Task item:
The answer must be a single number: how many lines in the entries below contain the word "Late".

Supplied records:
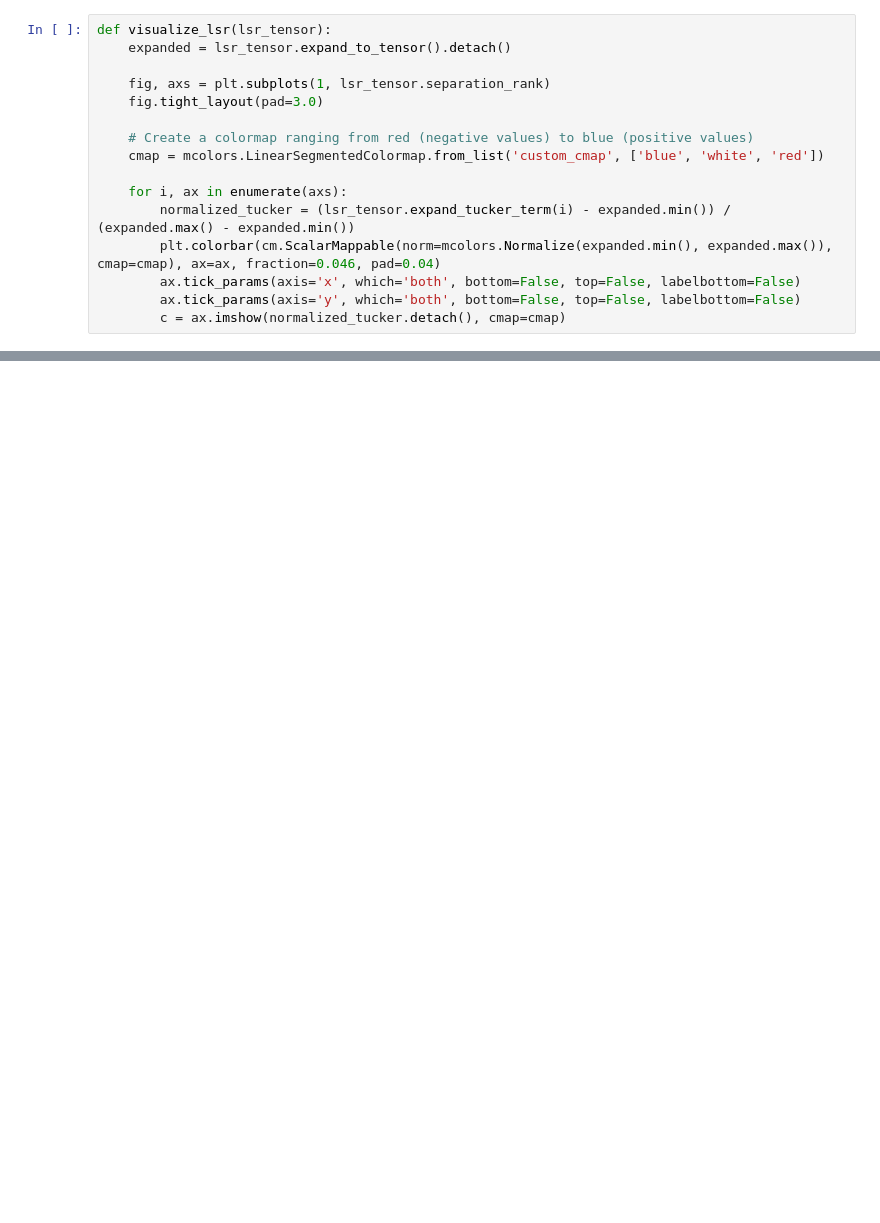
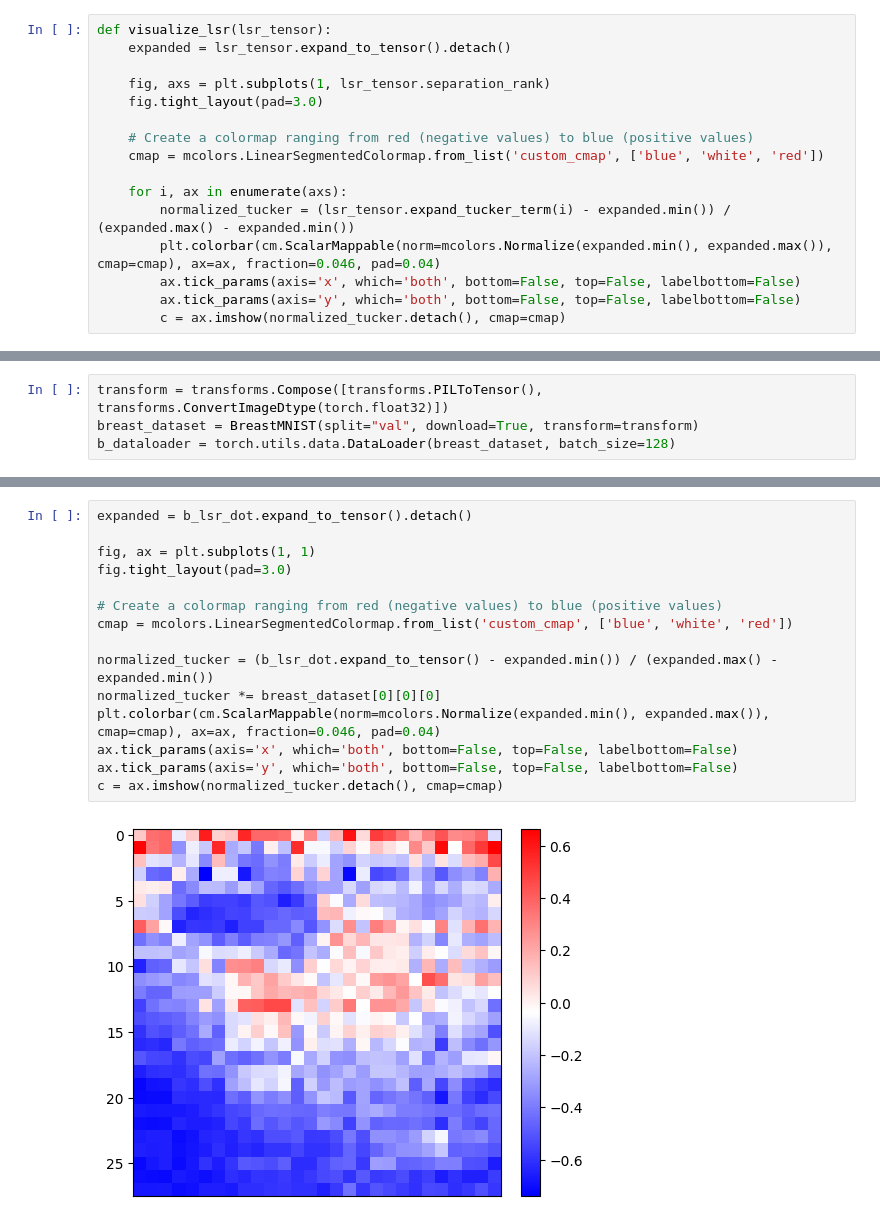
Before and after one commit to fshcat/federated-LSRTR, a Jupyter notebook: notebooks/visualize_LSR.ipynb, the cells around one changed output, grey strips where cells are left out. Cells and saved outputs as stored; diff of their text form; blank space fills up the shorter version.

```diff
--- a/notebooks/visualize_LSR.ipynb
+++ b/notebooks/visualize_LSR.ipynb
@@ -28,0 +37,4 @@ breast_lsr_dot = torch.load(f"{path_base}/centralized/weights/lsr_dot_0.pt")
+# %%
+transform = transforms.Compose([transforms.PILToTensor(), transforms.ConvertImageDtype(torch.float32)])
+breast_dataset = BreastMNIST(split="val", download=True, transform=transform)
+b_dataloader = torch.utils.data.DataLoader(breast_dataset, batch_size=128)
@@ -32,0 +59,17 @@ visualize_lsr(breast_lsr_dot)
+# %%
+expanded = b_lsr_dot.expand_to_tensor().detach()
+
+fig, ax = plt.subplots(1, 1)
+fig.tight_layout(pad=3.0)
+
+# Create a colormap ranging from red (negative values) to blue (positive values)
+cmap = mcolors.LinearSegmentedColormap.from_list('custom_cmap', ['blue', 'white', 'red'])
+
+normalized_tucker = (b_lsr_dot.expand_to_tensor() - expanded.min()) / (expanded.max() - expanded.min())
+normalized_tucker *= breast_dataset[0][0][0]
+plt.colorbar(cm.ScalarMappable(norm=mcolors.Normalize(expanded.min(), expanded.max()), cmap=cmap), ax=ax, fraction=0.046, pad=0.04)
+ax.tick_params(axis='x', which='both', bottom=False, top=False, labelbottom=False)
+ax.tick_params(axis='y', which='both', bottom=False, top=False, labelbottom=False)
+c = ax.imshow(normalized_tucker.detach(), cmap=cmap)
+# %% [output]
+[figure, added]
```
Also changed, not shown: parts of 8 cells of this notebook.
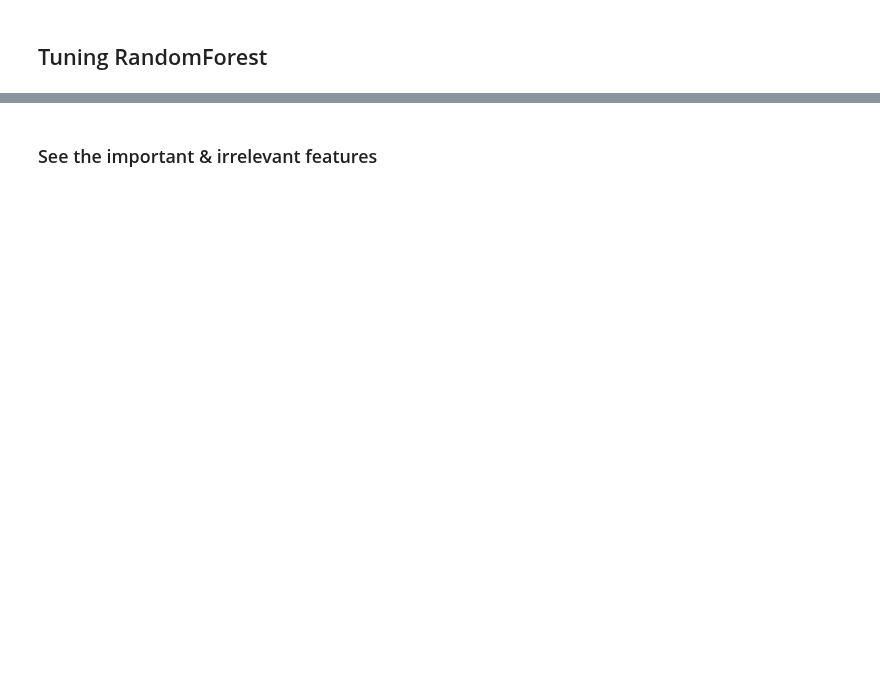
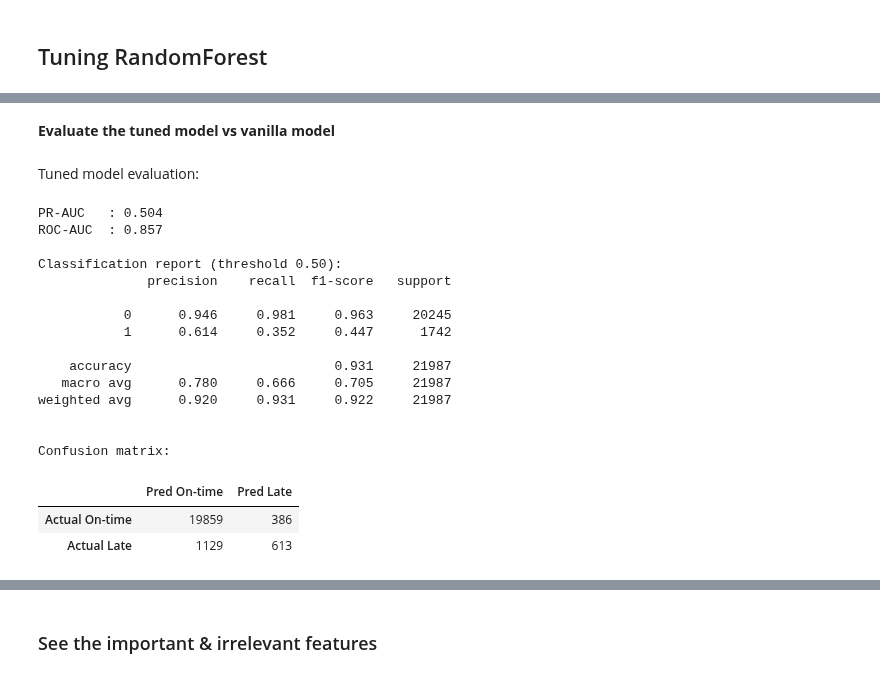
Before and after one commit to RioPramana21/Final-Project-Olist, a Jupyter notebook: preparation_notebooks/Machine Learning Model Building.ipynb, the cells around one changed output, grey strips where cells are left out. Drawn from its saved outputs; the diff is of its cells as text; code cells hidden in the pictures; blank space fills up the shorter version.

```diff
--- a/preparation_notebooks/Machine Learning Model Building.ipynb
+++ b/preparation_notebooks/Machine Learning Model Building.ipynb
@@ -838,0 +714,42 @@ with open('randomforest_metadata.pkl', 'rb') as f:
+# %% [markdown]
+**Evaluate the tuned model vs vanilla model**
+# %% [markdown]
+Tuned model evaluation:
+# %%
+# ---  get probabilities and default predictions --------------------
+y_prob = best_est.predict_proba(X_test)[:, 1]
+y_pred = (y_prob >= 0.50).astype(int)                 # default 0.5 cut-off
+
+# --- core metrics --------------------------------------------------
+pr_auc  = average_precision_score(y_test, y_prob)
+roc_auc = roc_auc_score(y_test, y_prob)
+print(f"PR-AUC   : {pr_auc:.3f}")
+print(f"ROC-AUC  : {roc_auc:.3f}\n")
+print("Classification report (threshold 0.50):")
+print(classification_report(y_test, y_pred, digits=3))
+
+# confusion matrix
+cm = pd.DataFrame(confusion_matrix(y_test, y_pred),
+                  index=["Actual On-time","Actual Late"],
+                  columns=["Pred On-time","Pred Late"])
+print("\nConfusion matrix:")
+display(cm)
+# %% [output]
+PR-AUC   : 0.504
+ROC-AUC  : 0.857
+
+Classification report (threshold 0.50):
+              precision    recall  f1-score   support
+
+           0      0.946     0.981     0.963     20245
+           1      0.614     0.352     0.447      1742
+
+    accuracy                          0.931     21987
+   macro avg      0.780     0.666     0.705     21987
+weighted avg      0.920     0.931     0.922     21987
+
+
+Confusion matrix:
+|  | Pred On-time | Pred Late |
+| Actual On-time | 19859 | 386 |
+| Actual Late | 1129 | 613 |
```
Also changed, not shown: parts of 29 cells of this notebook.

Exercise answer:
4